KATHMANDU, Feb 5: The alliance between the CPN-UML and CPN (Maoist Center) would remain intact even if the current efforts to unify the two parties before the formation of the new government failed to materialize.
Leaders said that the two parties are working to seal a power-sharing deal for the new government regardless of how the ongoing talks on the planned merger turn out.
“Since party merger and power-sharing are two different things, we are dealing with them separately. Our focus would be to finalize both issues together. But delay in party unification will not affect the power-sharing talks,” said CPN (Maoist Center) spokesperson Pampha Bhusal.
UML and Maoist Center have already forged a deal to form a coalition government in six of the seven provinces, while efforts are underway to determine the share of power in the new government and key constitutional bodies.
Remarks by the left leaders come at a time when the planned unification between the UML and the Maoist Center is failing to get expected success. The talks came to a sudden halt after differences cropped up over the leadership, organization and management of senior leaders, according to leaders privy to the ongoing development.
After multiple unsuccessful attempts, a joint taskforce comprising UML and Maoist Center leaders has entrusted the top leaders to settle the contention over party unification.
One key difference is over leadership of the new party. Maoist Center has said the party leadership should be rotated together with premiership.
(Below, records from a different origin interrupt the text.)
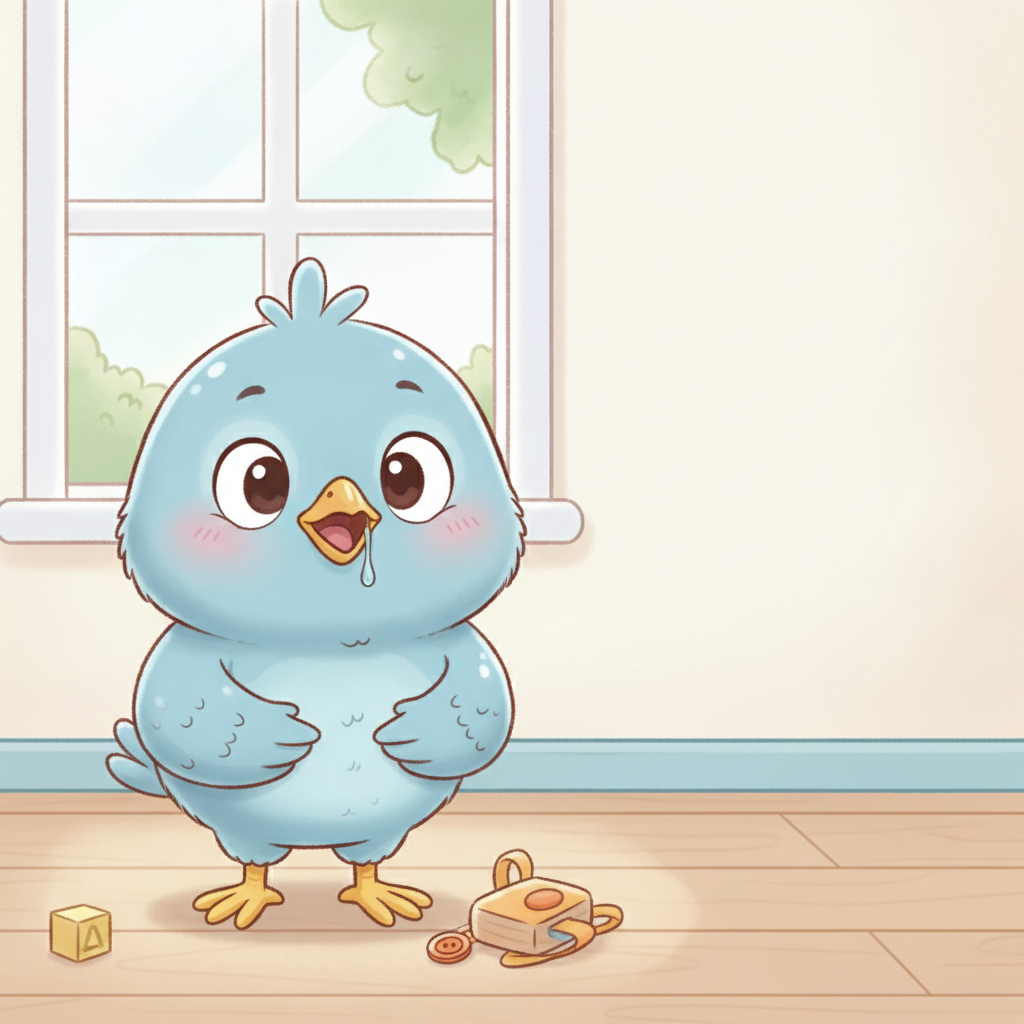
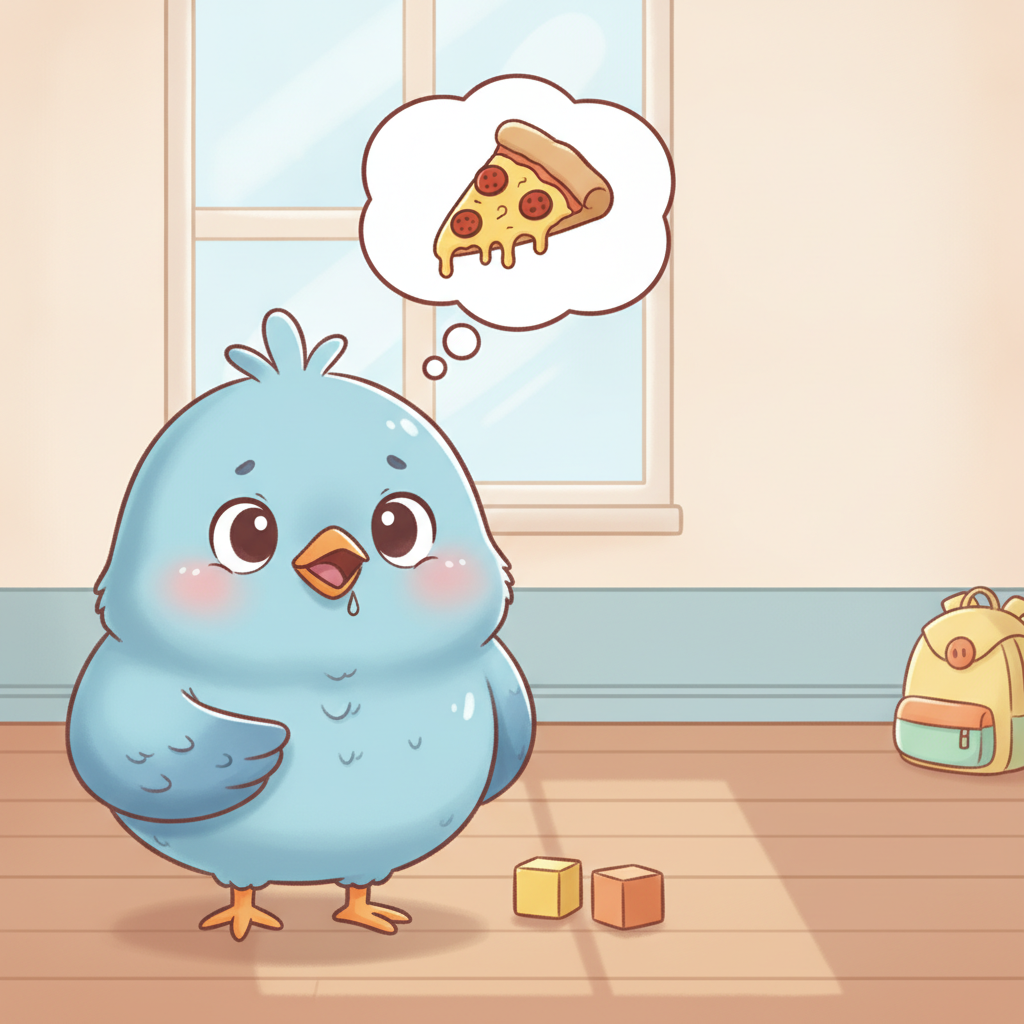
Dock vocab-scene cards to the empty side of the frame; add a pizza thought bubble to Willow's hungry scene
- meet scenes gain an optional cardSide ('left'|'right'); MeetScene now
  docks the teacher-instruction card, replay card, tap-hint, and pulsing
  tap-ring to that side (default stays centered for existing scenes) so
  they land on the open half of the frame instead of over the character.
- Regenerated bg-vocab-willow-hungry.png with a thought bubble showing a
  slice of pizza, per direct request, to make "hungry" concrete.

diff --git a/src/content/playground-library/welcome-town/SceneRenderer.tsx b/src/content/playground-library/welcome-town/SceneRenderer.tsx
@@ -296,6 +296,18 @@ function MeetScene({ scene, onNext, onWin }: { scene: Extract<Scene, { kind: 'me
   };
   const endHold = () => { setHeld(false); if (holdTimer.current) window.clearTimeout(holdTimer.current); };
 
+  // The character is painted into one side of `scene.bg` (left/right third),
+  // leaving the opposite side open for these floating cards — dock them
+  // there instead of centering over the character. Omit `cardSide` to keep
+  // the original centered layout (existing scenes that reuse a shared,
+  // symmetric background).
+  const cardAlignClass = scene.cardSide === 'left' ? 'mr-auto ml-2 sm:ml-8'
+    : scene.cardSide === 'right' ? 'ml-auto mr-2 sm:mr-8'
+    : 'mx-auto';
+  const charJustifyClass = scene.cardSide === 'right' ? 'justify-start pl-6 sm:pl-14'
+    : scene.cardSide === 'left' ? 'justify-end pr-6 sm:pr-14'
+    : 'justify-center';
+
   return (
     <div className="relative min-h-[78vh]">
       <div className="pointer-events-none absolute inset-x-0 top-0 z-20 flex justify-center">
@@ -303,7 +315,7 @@ function MeetScene({ scene, onNext, onWin }: { scene: Extract<Scene, { kind: 'me
           ⚔ Quest · Meet {c.name}
         </div>
       </div>
-      <div className="mx-auto mt-8 max-w-md">
+      <div className={`mt-8 max-w-md ${cardAlignClass}`}>
         <div className="rounded-2xl px-4 py-3 text-center text-lg font-bold text-white shadow-2xl" style={{ background: 'linear-gradient(135deg, rgba(0,0,0,0.6), rgba(0,0,0,0.35))', backdropFilter: 'blur(8px)', textShadow: '0 2px 6px rgba(0,0,0,0.4)' }}>
           {scene.teacher}
         </div>
@@ -314,7 +326,7 @@ function MeetScene({ scene, onNext, onWin }: { scene: Extract<Scene, { kind: 'me
           for this exact idle-tap pattern in the Pre-A1 lessons. */}
       {phase === 'idle' && <button onClick={tapCharacter} aria-label={`Tap ${c.name} to say hello`} className="absolute inset-0 z-10 h-[60vh] w-full cursor-pointer bg-transparent" />}
       {phase === 'idle' && (
-        <div className="pointer-events-none absolute inset-x-0 top-[26vh] z-10 grid place-items-center">
+        <div className={`pointer-events-none absolute inset-x-0 top-[26vh] z-10 flex ${charJustifyClass}`}>
           <div className="relative h-40 w-40" style={{ animation: 'lep1-wiggle 3s ease-in-out infinite' }}>
             <span className="absolute inset-0 rounded-full" style={{ background: `radial-gradient(circle, ${c.color}55, transparent 65%)`, animation: 'lep1-ping 2s ease-out infinite' }} />
             <span className="absolute inset-6 rounded-full border-4" style={{ borderColor: c.color, animation: 'lep1-ping 2s ease-out 0.4s infinite' }} />
@@ -325,18 +337,18 @@ function MeetScene({ scene, onNext, onWin }: { scene: Extract<Scene, { kind: 'me
           the painted background right as they speak, then the vocabulary
           card below pops up already illustrating the word on its own. */}
       {glow && (
-        <div className="pointer-events-none absolute inset-x-0 top-[8vh] z-10 h-[55vh] grid place-items-center" style={{ animation: 'lep1-twinkle 1.4s ease-in-out' }}>
-          <div className="h-full w-full rounded-full" style={{ background: `radial-gradient(circle, ${c.color}66 0%, ${c.color}22 45%, transparent 70%)` }} />
+        <div className={`pointer-events-none absolute inset-x-0 top-[8vh] z-10 h-[55vh] flex ${charJustifyClass}`} style={{ animation: 'lep1-twinkle 1.4s ease-in-out' }}>
+          <div className="h-full w-full max-w-md rounded-full" style={{ background: `radial-gradient(circle, ${c.color}66 0%, ${c.color}22 45%, transparent 70%)` }} />
         </div>
       )}
       {xpBurst && (
-        <div className="pointer-events-none absolute inset-x-0 top-[32vh] z-30 grid place-items-center">
+        <div className={`pointer-events-none absolute inset-x-0 top-[32vh] z-30 flex ${charJustifyClass}`}>
           <div className="animate-[lep1-pop-fade_1.1s_ease-out_forwards] rounded-full bg-gradient-to-r from-orange-500 to-pink-500 px-5 py-2 text-2xl font-black text-white shadow-2xl">+10 XP 💎</div>
         </div>
       )}
       {phase !== 'idle' && (
         <div className="pointer-events-none absolute inset-x-0 top-[12vh] z-20 flex justify-center px-4">
-          <button onClick={replayIntro} className="group pointer-events-auto relative flex w-full max-w-sm flex-col items-center gap-2 rounded-[2rem] border-4 bg-white px-6 py-5 text-center shadow-2xl active:scale-95" style={{ borderColor: c.color, animation: 'lep1-pop 0.4s ease-out' }}>
+          <button onClick={replayIntro} className={`group pointer-events-auto relative flex w-full max-w-sm flex-col items-center gap-2 rounded-[2rem] border-4 bg-white px-6 py-5 text-center shadow-2xl active:scale-95 ${cardAlignClass}`} style={{ borderColor: c.color, animation: 'lep1-pop 0.4s ease-out' }}>
             <span className="grid h-16 w-16 place-items-center rounded-full text-4xl shadow-inner" style={{ background: `${c.color}22` }}>{c.emoji}</span>
             <span className="text-2xl font-black sm:text-3xl" style={{ color: c.color }}>{repeatWord}</span>
             <span className="text-sm font-semibold text-neutral-500">🔊 “{scene.line}”</span>
@@ -344,7 +356,7 @@ function MeetScene({ scene, onNext, onWin }: { scene: Extract<Scene, { kind: 'me
         </div>
       )}
       {phase === 'idle' && (
-        <div className="pointer-events-none absolute inset-x-0 top-[44vh] z-20 grid place-items-center">
+        <div className={`pointer-events-none absolute inset-x-0 top-[44vh] z-20 flex ${charJustifyClass}`}>
           <span className="animate-pulse rounded-full bg-white/95 px-5 py-2 text-base font-bold shadow-xl" style={{ color: c.color }}>👆 Tap {c.name} {c.emoji}</span>
         </div>
       )}

diff --git a/src/content/playground-library/welcome-town/scenes.ts b/src/content/playground-library/welcome-town/scenes.ts
@@ -120,7 +120,11 @@ const bgExpressGoodbyeV2 = `${W}/scenes/bg-express-goodbye-v2.png`;
 export type Scene =
   | { id: string; kind: 'title-card'; bg: string; level: string; unit: string; lessonLabel: string; title: string; subtitle: string; cta?: string }
   | { id: string; kind: 'cinematic'; bg: string; title: string; subtitle: string; narrator: CharKey; script: { who: CharKey; line: string }[]; cta: string }
-  | { id: string; kind: 'meet'; bg: string; who: CharKey; teacher: string; line: string; repeat: string }
+  // `cardSide` lets the teacher-instruction/repeat cards dock to whichever
+  // side of the full-bleed `bg` was left empty for them (the character is
+  // composed into the opposite side) instead of floating centered over the
+  // character's face — omit for the default centered layout.
+  | { id: string; kind: 'meet'; bg: string; who: CharKey; teacher: string; line: string; repeat: string; cardSide?: 'left' | 'right' }
   | { id: string; kind: 'echo'; bg: string; who: CharKey; teacher: string; word: string }
   | { id: string; kind: 'memory'; bg: string; teacher: string; pairs: { id: string; label: string; emoji: string }[] }
   | { id: string; kind: 'drag-match'; bg: string; teacher: string; items: { label: string; color: string; targetLeft: string; targetTop: string; who?: CharKey }[]; showBlanks?: boolean; pointTo?: { who: CharKey; left: string; top: string; dir?: 'down' | 'left' | 'right' }[] }
@@ -514,23 +518,27 @@ export const LESSON_2_SCENES: Scene[] = [
    * expressing that one feeling, BEFORE any word is combined into the
    * five-hotspot group scene below. */
   {
-    id: 'wt2-vocab-pip-happy', kind: 'meet', bg: bgVocabPipHappy, who: 'pip',
+    // Character composed into the LEFT third of bg-vocab-pip-happy.png —
+    // cards dock right, onto the empty side.
+    id: 'wt2-vocab-pip-happy', kind: 'meet', bg: bgVocabPipHappy, who: 'pip', cardSide: 'right',
     teacher: 'Listen, then repeat!', line: 'Pip is happy!', repeat: 'Happy!',
   },
   {
-    id: 'wt2-vocab-leo-tired', kind: 'meet', bg: bgVocabLeoTired, who: 'leo',
+    // Character composed into the RIGHT third of bg-vocab-leo-tired.png —
+    // cards dock left.
+    id: 'wt2-vocab-leo-tired', kind: 'meet', bg: bgVocabLeoTired, who: 'leo', cardSide: 'left',
     teacher: 'Listen, then repeat!', line: 'Leo is tired!', repeat: 'Tired!',
   },
   {
-    id: 'wt2-vocab-mia-sad', kind: 'meet', bg: bgVocabMiaSad, who: 'mia',
+    id: 'wt2-vocab-mia-sad', kind: 'meet', bg: bgVocabMiaSad, who: 'mia', cardSide: 'right',
     teacher: 'Listen, then repeat!', line: 'Mia is sad!', repeat: 'Sad!',
   },
   {
-    id: 'wt2-vocab-bella-angry', kind: 'meet', bg: bgVocabBellaAngry, who: 'bella',
+    id: 'wt2-vocab-bella-angry', kind: 'meet', bg: bgVocabBellaAngry, who: 'bella', cardSide: 'left',
     teacher: 'Listen, then repeat!', line: 'Bella is angry!', repeat: 'Angry!',
   },
   {
-    id: 'wt2-vocab-willow-hungry', kind: 'meet', bg: bgVocabWillowHungry, who: 'willow',
+    id: 'wt2-vocab-willow-hungry', kind: 'meet', bg: bgVocabWillowHungry, who: 'willow', cardSide: 'right',
     teacher: 'Listen, then repeat!', line: 'Willow is hungry!', repeat: 'Hungry!',
   },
UML has shown willingness to rotate the government leadership but has maintained that the issue of leadership of the unified party is non-negotiable.
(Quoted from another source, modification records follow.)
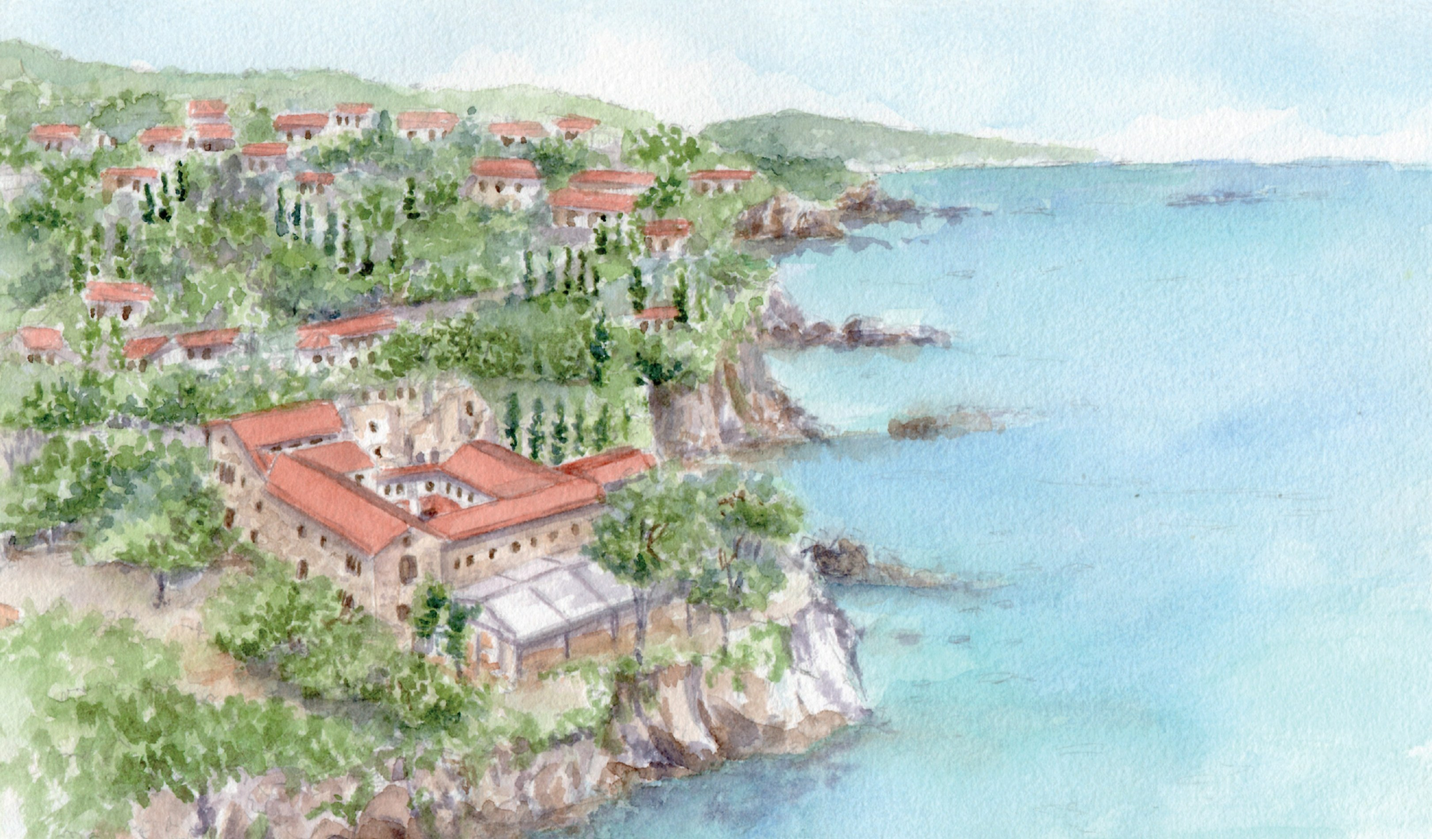
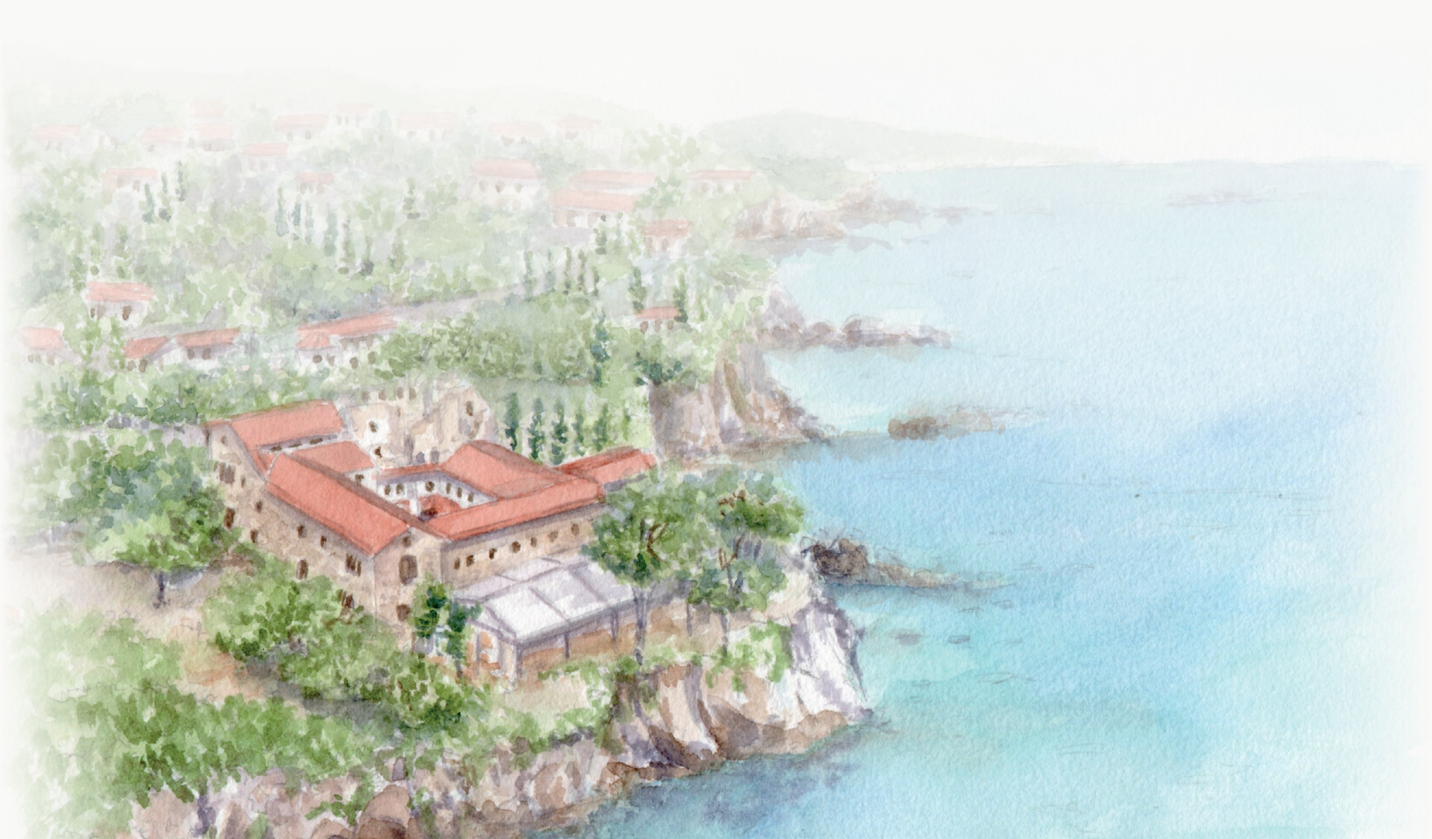
Esfuma a aquarela do desktop no papel (topo e laterais)
O corte panorâmico agora traz o esfumado embutido na própria imagem:
o desenho se dissolve gradualmente no papel no alto e nas laterais,
como mancha de aquarela, em vez de terminar em linha seca. A borda
inferior segue 100% opaca, encostada na seção seguinte.

Claude-Session: https://claude.ai/code/session_01VxJdiQx7LhnXHpQrst8FVi

diff --git a/src/app/globals.css b/src/app/globals.css
@@ -370,14 +370,18 @@ a { text-decoration: none; color: inherit; }
   content: ""; position: absolute; inset: 0 0 auto 0; height: 90px;
   background: linear-gradient(to bottom, var(--bg), rgba(250, 250, 248, 0));
 }
-/* Em telas largas usa o corte panorâmico do mesmo quadro, na proporção
-   original — a cena inteira (vila, convento e mar) aparece sem cortes. */
+/* Em telas largas usa o corte panorâmico do mesmo quadro, com o esfumado
+   já embutido na imagem: o desenho se dissolve no papel no alto e nas
+   laterais, como uma mancha de aquarela — nunca termina numa linha seca.
+   A borda de baixo permanece 100% opaca para encostar na seção seguinte. */
 @media (min-width: 641px) {
   .ij-hero-art {
     aspect-ratio: 3240 / 1900;
     max-height: 68vh;
     background-image: url('/assets/convite-aquarela-wide.jpg');
   }
+  /* o esfumado embutido dispensa o degradê extra */
+  .ij-hero-art::before { content: none; }
 }
 .ij-hero-meta {
   margin: 34px 0 0; max-width: 460px;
UML leaders have offered to create a special portfolio for Maoist Center Chairman Dahal which would be the second highest position in the party structure, a proposal rejected by the former rebel party.
Despite little progress in talks, leaders from both sides remain hopeful of a merger. Last week, Maoist Center Chairman Dahal said that the merger would take place within the next few weeks.
Leaders ruled out the possibility of a merger before the formation of the new government but said that there is still enough room for consensus.
UML Vice Chairman Bamdev Gautam, a key architect of the left unity, said that the merger will take place as planned unless the ongoing process flounders.
“We were able to come to this point after spending a lot of time and efforts. If the unification fails now, everything will go to waste. It will take many years to realize the dream of communist unity,” Gautam said while addressing a function in the capital on Saturday.
“The merger of two parties is not as simple as some of us think. Leaders from both parties are trying to forge a deal. I remain extremely hopeful that the merger will take place,” said.